* What is expected *
In the records below, how many lines hold the string "Planner"? Give only the number.
── Source material ──
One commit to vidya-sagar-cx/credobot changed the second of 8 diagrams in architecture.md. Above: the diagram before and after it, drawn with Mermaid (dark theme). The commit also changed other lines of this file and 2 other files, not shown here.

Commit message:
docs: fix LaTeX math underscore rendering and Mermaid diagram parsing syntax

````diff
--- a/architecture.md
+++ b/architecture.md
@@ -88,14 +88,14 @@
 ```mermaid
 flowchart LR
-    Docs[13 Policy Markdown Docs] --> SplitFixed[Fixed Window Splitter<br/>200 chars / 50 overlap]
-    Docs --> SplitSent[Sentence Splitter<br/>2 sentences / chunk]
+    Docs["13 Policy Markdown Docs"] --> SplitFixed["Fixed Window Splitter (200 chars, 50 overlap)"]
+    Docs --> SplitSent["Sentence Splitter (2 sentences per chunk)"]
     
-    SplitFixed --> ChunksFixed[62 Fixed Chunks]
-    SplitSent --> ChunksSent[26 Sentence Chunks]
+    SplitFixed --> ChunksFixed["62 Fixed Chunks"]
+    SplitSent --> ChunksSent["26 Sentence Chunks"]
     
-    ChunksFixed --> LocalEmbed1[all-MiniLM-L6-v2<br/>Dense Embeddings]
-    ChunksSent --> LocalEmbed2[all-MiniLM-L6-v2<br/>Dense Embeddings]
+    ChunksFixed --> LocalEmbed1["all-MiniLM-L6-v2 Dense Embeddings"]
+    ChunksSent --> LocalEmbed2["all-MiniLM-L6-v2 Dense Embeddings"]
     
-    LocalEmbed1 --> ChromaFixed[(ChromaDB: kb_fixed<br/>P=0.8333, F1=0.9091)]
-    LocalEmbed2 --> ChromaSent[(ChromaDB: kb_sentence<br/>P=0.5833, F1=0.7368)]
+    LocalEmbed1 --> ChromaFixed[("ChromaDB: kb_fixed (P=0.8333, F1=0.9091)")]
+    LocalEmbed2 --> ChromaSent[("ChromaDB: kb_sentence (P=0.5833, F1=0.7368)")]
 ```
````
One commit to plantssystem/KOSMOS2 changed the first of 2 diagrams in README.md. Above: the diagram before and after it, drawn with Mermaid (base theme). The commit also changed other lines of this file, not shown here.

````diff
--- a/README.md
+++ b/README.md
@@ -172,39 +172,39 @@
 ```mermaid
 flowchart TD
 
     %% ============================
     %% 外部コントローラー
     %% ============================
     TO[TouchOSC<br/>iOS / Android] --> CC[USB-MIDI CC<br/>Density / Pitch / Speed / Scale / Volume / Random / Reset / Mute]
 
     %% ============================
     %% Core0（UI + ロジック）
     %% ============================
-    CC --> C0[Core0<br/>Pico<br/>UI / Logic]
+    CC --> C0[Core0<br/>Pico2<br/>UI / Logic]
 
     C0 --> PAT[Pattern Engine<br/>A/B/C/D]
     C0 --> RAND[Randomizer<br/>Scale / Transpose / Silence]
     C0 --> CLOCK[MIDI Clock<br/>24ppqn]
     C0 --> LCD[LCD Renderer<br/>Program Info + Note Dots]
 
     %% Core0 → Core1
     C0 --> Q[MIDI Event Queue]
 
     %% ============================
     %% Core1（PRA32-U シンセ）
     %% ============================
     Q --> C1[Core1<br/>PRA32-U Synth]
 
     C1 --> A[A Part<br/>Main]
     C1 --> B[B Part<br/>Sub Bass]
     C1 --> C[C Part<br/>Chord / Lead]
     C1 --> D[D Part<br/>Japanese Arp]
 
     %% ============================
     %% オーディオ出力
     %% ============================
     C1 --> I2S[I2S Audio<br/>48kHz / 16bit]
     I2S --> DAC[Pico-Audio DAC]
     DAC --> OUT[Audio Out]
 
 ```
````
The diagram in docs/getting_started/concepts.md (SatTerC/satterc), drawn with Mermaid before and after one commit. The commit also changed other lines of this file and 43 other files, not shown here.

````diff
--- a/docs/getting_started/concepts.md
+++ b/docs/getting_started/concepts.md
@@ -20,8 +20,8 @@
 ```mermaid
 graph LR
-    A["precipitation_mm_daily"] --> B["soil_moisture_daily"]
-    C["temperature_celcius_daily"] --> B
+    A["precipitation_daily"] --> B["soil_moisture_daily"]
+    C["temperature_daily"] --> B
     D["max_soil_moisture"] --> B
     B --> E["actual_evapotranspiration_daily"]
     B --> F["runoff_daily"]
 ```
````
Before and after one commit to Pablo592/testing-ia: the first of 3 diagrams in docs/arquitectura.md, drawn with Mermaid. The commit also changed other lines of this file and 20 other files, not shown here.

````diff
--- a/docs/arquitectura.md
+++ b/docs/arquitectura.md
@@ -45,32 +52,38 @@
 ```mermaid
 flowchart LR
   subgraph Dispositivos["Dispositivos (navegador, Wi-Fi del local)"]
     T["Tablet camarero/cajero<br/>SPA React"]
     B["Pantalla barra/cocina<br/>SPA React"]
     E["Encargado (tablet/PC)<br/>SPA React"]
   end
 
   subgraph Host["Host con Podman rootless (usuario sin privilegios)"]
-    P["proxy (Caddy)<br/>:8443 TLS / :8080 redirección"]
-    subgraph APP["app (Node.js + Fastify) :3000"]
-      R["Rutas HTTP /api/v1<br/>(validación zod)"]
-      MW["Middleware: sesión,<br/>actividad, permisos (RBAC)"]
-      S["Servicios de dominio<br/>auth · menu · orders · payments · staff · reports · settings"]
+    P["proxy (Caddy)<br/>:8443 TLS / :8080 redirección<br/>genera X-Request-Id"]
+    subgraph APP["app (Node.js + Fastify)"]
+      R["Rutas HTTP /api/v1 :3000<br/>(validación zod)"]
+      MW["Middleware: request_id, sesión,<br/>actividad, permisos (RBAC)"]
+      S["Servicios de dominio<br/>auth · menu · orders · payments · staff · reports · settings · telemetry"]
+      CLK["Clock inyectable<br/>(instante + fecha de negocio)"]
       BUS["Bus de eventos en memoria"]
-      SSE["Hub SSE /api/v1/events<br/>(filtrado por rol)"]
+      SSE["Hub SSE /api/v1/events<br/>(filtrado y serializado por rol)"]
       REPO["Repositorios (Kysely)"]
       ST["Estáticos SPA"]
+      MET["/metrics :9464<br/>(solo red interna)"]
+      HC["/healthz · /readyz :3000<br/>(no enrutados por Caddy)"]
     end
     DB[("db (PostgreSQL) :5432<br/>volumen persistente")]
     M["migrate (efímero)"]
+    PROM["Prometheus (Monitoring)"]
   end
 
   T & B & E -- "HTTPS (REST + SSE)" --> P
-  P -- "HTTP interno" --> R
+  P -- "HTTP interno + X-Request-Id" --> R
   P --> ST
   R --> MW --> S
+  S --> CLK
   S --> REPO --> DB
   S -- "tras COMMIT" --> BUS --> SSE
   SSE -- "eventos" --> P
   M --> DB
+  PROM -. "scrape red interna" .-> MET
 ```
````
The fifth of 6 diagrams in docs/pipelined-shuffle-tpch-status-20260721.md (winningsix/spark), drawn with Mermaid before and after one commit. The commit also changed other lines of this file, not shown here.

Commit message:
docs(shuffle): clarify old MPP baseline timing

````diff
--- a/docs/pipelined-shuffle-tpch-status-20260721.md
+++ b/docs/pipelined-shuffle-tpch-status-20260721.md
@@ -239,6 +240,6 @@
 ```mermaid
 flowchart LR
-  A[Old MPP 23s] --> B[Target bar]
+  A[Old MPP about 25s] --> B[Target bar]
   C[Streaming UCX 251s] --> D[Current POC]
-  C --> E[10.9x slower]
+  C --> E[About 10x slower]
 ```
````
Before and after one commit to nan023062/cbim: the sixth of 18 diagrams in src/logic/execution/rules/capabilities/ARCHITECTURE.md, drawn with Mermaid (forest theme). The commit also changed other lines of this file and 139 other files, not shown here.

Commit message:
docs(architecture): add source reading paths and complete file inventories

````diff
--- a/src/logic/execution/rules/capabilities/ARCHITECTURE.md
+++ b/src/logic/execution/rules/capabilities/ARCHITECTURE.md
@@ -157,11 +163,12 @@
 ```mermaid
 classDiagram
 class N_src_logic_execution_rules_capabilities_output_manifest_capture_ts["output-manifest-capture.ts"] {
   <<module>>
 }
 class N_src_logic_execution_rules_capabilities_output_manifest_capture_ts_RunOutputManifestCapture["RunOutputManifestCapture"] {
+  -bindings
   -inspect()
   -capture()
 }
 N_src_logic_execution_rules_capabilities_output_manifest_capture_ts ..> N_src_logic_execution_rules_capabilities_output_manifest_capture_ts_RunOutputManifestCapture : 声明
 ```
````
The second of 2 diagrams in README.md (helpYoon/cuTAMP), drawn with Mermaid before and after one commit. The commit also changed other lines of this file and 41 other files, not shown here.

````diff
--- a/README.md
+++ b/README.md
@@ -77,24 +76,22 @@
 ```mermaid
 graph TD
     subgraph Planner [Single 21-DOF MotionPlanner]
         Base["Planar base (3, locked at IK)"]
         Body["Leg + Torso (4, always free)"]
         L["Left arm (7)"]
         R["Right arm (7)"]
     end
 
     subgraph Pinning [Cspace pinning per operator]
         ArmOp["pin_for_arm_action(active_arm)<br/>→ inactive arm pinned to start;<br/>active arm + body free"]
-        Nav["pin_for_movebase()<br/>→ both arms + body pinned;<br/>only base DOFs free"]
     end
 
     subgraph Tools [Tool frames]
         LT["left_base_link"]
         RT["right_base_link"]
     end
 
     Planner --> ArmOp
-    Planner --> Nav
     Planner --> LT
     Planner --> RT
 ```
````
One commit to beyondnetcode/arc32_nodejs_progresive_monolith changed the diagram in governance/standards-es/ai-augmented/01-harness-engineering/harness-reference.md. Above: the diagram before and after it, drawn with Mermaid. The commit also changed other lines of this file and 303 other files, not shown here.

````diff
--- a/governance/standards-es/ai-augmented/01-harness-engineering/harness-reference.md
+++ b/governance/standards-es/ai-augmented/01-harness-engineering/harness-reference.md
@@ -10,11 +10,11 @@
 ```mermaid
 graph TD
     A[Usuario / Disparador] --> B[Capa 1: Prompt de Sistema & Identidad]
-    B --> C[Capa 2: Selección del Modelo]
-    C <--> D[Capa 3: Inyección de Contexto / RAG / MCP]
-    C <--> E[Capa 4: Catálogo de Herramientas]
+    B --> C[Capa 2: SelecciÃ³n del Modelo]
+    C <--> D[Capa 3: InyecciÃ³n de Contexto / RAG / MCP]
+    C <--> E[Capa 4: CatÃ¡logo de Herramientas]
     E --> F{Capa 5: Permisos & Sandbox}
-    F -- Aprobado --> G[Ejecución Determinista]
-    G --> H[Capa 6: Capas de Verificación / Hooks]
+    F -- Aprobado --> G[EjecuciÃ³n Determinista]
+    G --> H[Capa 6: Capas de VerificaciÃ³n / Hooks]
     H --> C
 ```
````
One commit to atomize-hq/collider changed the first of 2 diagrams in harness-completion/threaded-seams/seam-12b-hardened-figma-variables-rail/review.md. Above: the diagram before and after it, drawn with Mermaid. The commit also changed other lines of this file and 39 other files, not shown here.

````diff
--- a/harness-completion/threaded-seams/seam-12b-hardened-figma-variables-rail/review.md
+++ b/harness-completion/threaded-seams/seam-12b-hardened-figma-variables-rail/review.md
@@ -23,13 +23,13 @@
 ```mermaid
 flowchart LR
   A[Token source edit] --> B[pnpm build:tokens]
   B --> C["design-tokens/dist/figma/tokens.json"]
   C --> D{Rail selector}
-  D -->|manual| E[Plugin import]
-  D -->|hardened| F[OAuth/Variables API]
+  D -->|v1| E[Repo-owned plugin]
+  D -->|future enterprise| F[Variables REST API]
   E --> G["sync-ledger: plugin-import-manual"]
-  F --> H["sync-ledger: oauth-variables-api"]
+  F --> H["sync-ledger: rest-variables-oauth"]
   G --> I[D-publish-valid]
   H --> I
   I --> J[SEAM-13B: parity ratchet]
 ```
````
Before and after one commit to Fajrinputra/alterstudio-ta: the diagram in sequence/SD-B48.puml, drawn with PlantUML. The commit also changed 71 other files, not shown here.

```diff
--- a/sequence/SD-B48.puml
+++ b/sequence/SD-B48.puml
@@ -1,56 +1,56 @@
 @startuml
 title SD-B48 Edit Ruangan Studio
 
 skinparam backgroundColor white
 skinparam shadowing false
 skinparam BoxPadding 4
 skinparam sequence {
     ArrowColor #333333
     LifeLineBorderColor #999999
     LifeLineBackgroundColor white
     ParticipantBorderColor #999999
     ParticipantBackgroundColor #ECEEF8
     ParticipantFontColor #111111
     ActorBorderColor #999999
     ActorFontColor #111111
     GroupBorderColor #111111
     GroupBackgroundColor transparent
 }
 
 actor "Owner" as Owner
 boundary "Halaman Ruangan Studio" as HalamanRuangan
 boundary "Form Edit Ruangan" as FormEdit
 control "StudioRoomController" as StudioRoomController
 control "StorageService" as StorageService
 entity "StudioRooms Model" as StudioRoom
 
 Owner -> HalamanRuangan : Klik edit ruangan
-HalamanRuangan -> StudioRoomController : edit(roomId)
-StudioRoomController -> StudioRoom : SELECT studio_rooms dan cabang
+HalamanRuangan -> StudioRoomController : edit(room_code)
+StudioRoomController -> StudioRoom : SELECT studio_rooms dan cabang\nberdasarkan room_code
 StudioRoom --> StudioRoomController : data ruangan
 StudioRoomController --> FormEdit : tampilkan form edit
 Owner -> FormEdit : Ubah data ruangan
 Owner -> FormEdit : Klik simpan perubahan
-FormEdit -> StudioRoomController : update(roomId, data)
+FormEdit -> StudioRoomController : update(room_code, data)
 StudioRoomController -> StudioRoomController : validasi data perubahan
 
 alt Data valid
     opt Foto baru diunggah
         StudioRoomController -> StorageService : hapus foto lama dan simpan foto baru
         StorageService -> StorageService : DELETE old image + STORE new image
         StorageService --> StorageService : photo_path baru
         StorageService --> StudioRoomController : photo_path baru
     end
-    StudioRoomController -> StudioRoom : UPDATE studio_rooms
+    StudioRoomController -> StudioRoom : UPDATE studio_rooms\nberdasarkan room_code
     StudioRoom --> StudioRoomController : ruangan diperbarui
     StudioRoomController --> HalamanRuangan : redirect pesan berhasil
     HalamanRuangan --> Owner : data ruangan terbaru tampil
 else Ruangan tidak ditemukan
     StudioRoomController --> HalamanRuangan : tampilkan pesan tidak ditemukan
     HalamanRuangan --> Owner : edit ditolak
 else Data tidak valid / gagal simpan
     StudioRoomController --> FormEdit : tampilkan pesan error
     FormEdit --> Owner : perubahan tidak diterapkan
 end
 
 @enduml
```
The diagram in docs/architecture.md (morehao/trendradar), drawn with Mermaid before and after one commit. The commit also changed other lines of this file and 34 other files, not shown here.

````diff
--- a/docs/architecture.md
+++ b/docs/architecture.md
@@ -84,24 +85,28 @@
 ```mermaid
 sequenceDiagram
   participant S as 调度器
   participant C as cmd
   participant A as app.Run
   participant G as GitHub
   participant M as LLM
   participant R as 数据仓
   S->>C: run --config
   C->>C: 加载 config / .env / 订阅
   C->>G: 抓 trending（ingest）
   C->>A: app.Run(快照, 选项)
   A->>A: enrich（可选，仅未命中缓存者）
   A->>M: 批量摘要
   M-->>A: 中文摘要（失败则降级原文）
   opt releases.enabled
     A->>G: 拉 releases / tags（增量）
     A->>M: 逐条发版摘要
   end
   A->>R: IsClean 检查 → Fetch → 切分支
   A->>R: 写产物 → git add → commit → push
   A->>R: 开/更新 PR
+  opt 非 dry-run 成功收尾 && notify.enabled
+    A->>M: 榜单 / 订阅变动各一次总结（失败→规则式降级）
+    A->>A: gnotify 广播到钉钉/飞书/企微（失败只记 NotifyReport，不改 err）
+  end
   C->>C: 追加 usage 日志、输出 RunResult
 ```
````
───
* Task result *
5